“If this goes well, we’ll be out here several years doing this work,’’ he said.
Seibert knows there are things to be found, having done a sort of feasibility test excavation last summer with the assistance of his parents, Nancy and John Seibert, and his nephew, Christopher Seibert, who were visiting. He called the dig “ground-truthing of an anomaly.” Working in July, they found a line of brick and a clay floor and would have done more but for the weather.
“We cleaned up and monsoon season hit and turned it into a bathtub,’’ he said.
That’s the sort of thing that can happen on archaeological digs because field schools are typically in the summer.

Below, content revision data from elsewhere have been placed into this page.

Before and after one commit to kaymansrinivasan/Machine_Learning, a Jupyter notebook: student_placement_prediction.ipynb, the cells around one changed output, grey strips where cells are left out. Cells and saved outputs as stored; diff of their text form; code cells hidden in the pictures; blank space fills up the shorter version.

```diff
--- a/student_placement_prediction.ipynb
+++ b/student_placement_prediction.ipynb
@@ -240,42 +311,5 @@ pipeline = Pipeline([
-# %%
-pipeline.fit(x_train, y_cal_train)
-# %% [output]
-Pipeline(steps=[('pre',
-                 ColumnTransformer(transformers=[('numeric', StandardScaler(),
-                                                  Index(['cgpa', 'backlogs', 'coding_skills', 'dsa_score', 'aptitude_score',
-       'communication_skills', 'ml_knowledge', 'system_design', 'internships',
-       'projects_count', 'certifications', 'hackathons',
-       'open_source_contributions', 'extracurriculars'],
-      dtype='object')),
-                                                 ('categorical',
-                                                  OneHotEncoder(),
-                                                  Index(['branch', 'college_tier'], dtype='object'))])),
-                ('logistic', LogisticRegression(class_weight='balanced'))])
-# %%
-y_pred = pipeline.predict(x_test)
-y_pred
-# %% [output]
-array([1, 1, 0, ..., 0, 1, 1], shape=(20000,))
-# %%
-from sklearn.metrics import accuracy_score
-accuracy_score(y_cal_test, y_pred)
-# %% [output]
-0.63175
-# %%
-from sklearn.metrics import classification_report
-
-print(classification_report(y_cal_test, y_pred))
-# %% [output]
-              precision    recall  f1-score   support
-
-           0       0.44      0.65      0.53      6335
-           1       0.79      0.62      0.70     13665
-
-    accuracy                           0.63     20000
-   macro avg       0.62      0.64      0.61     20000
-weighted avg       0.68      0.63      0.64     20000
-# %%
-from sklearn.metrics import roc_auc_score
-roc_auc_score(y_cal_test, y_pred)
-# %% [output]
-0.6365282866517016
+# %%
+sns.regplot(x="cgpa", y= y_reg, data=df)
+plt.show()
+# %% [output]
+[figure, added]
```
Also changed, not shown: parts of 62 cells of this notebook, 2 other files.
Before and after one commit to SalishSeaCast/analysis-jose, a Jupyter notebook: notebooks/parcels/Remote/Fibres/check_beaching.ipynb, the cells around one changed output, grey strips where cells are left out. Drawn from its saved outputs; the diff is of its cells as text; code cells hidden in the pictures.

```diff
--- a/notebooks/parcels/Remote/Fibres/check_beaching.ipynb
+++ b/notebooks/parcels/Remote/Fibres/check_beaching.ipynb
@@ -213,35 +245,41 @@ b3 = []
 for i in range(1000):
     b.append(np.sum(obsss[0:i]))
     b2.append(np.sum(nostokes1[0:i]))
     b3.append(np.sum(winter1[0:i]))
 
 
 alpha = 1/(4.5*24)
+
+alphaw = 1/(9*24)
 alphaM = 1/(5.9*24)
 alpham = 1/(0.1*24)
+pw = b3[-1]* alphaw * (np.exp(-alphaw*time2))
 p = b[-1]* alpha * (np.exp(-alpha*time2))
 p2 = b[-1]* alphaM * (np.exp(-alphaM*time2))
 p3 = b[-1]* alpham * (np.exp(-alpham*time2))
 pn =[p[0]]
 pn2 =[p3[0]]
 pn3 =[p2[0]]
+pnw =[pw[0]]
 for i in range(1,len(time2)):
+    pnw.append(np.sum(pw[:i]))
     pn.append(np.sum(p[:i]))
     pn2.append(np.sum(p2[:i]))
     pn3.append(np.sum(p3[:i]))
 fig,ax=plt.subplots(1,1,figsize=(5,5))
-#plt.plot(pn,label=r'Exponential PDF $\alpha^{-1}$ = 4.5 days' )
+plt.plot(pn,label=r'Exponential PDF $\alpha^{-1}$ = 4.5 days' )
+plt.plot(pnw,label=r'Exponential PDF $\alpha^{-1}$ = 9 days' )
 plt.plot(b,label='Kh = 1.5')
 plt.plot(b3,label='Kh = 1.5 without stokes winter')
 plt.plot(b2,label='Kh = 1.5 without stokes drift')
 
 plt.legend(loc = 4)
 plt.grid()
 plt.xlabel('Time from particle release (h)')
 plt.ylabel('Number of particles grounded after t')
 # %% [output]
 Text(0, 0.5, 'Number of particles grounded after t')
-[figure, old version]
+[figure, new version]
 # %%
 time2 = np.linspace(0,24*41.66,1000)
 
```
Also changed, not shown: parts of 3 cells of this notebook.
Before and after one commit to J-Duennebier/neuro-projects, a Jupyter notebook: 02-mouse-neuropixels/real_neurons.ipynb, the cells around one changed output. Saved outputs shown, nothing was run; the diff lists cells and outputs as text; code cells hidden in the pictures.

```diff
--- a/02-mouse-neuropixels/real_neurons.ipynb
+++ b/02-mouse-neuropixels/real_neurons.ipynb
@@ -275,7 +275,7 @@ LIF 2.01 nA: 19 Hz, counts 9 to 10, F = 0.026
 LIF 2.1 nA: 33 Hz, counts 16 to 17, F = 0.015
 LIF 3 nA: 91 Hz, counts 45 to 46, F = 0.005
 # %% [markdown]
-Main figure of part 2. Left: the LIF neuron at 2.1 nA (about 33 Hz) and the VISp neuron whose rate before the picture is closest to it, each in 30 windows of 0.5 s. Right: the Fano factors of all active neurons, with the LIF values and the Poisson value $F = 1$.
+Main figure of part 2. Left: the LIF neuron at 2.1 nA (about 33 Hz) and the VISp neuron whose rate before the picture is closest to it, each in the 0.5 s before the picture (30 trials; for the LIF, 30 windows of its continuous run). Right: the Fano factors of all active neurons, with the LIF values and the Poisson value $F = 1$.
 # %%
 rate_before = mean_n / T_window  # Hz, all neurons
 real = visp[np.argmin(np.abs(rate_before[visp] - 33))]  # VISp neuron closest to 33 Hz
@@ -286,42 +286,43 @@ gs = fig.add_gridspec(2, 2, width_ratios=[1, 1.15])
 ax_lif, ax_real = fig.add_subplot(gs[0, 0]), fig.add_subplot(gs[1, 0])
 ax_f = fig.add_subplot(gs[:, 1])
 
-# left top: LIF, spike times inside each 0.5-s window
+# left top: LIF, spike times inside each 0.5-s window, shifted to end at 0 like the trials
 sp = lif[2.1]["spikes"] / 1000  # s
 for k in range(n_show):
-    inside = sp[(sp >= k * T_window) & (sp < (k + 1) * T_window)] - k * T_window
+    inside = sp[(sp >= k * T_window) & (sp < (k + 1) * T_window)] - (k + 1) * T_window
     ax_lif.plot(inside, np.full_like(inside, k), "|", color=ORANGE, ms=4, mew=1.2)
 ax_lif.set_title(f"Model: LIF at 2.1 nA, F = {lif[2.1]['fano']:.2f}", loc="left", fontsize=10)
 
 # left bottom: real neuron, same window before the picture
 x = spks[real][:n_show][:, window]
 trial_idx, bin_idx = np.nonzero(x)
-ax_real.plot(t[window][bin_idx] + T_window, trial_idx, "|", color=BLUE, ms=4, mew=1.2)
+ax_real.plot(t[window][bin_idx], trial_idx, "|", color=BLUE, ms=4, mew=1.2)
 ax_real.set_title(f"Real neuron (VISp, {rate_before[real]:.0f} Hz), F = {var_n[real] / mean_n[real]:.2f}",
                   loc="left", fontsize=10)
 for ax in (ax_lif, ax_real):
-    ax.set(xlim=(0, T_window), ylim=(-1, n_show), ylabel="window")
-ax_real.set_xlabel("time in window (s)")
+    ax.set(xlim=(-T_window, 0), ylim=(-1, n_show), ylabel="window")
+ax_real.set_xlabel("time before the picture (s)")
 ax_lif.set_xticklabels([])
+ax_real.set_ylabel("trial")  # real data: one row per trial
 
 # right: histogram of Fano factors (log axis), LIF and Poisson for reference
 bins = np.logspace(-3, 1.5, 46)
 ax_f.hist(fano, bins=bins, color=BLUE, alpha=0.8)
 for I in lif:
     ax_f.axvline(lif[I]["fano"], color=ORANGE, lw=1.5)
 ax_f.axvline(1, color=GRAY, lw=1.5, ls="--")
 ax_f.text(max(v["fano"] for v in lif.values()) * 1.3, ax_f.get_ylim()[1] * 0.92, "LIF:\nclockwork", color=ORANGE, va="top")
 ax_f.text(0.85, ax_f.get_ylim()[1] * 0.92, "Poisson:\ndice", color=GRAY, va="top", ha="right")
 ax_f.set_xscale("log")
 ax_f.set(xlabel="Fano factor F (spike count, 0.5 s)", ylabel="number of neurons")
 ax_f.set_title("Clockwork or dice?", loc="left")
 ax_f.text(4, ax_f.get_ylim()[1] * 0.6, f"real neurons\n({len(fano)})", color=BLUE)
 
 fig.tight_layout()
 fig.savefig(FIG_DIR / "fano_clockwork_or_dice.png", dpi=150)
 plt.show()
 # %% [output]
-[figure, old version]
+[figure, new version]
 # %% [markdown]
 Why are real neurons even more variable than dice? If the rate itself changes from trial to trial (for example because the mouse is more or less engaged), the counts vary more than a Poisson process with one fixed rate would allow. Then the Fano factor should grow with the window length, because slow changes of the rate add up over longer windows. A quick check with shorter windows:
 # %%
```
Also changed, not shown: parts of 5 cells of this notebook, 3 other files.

In grading Honerkamp’s class, one university student wrote this: “If you don’t like the heat, don’t go digging in the Deep South in summer. Oh, and you should be aware there are insects, snakes and gators involved. If undeterred you will love this in depth experience with a seasoned anthropologist.”
Snakes and alligators are very unlikely at this summer’s digs, but heat and insects are a near certainty, as Seibert’s family endured last summer, but they weren’t the only ones. There were home-school groups on the ground every day helping screen what he shoveled from the hole.
Fort Frederica Site Manager Steve Theus said the upcoming exploration and teaching projects began nearly five years ago with a funding request. Friends of Fort Frederica are sponsoring the camp for youth in June as well as a trial run for eighth-grade students, he said.
There have been classroom introductions to archaeology in the past and student field trips to the fort are frequent, but this summer’s camp is a new opportunity, Theus said.
“We can expose kids to doing archaeology in the field,’’ he said.
That is made possible, Theus said, because of the sponsorship of the recently formed Friends of Fort Frederica.
Founding member Valerie Hepburn said the organization has grown dramatically since the first of the year and now has 100 members.
“People have been enthusiastic. We raised a little money, and we asked, ‘What’s the best first thing we can do?’’’ Hepburn said.
Seibert’s suggestion of the youth camp appears to be the best possible use of money, she said.
“There are so many dig opportunities out there,’’ she said.
The friends organization is also a great opportunity for the public to join and support “this absolute gem we have in our community’’ in Fort Frederica, Hepburn said.
The camp will be run from 9:30 a.m. until 3 p.m., June 4-7, and will be directed by Helen Provenzano, a Glynn County teacher who formerly taught archaeology classes and labs in a partnership between Fort Frederica and nearby Oglethorpe Point Elementary School.
The camp fee is $100 per child and includes a T-shirt, lunch all four days and a snack. There is a limit of 20 campers.
Registration must be completed by May 1 and may be made through FortFredericaFriends.org. The website is also the best way to learn about or to support or join Friends of Fort Frederica.
Adults may assist in the dig from May 31 through June 6 from 9 a.m. until 5 p.m. They must reserve a spot, however, by calling Seibert at 912-638-3639 or by email at Michael_Seibert@nps.gov.
Seibert said finding even a piece of broken pottery can be rewarding, given how long its been in the ground.
“You can tell a kid, ‘You’re the first person to touch that in 200 years,’” he said.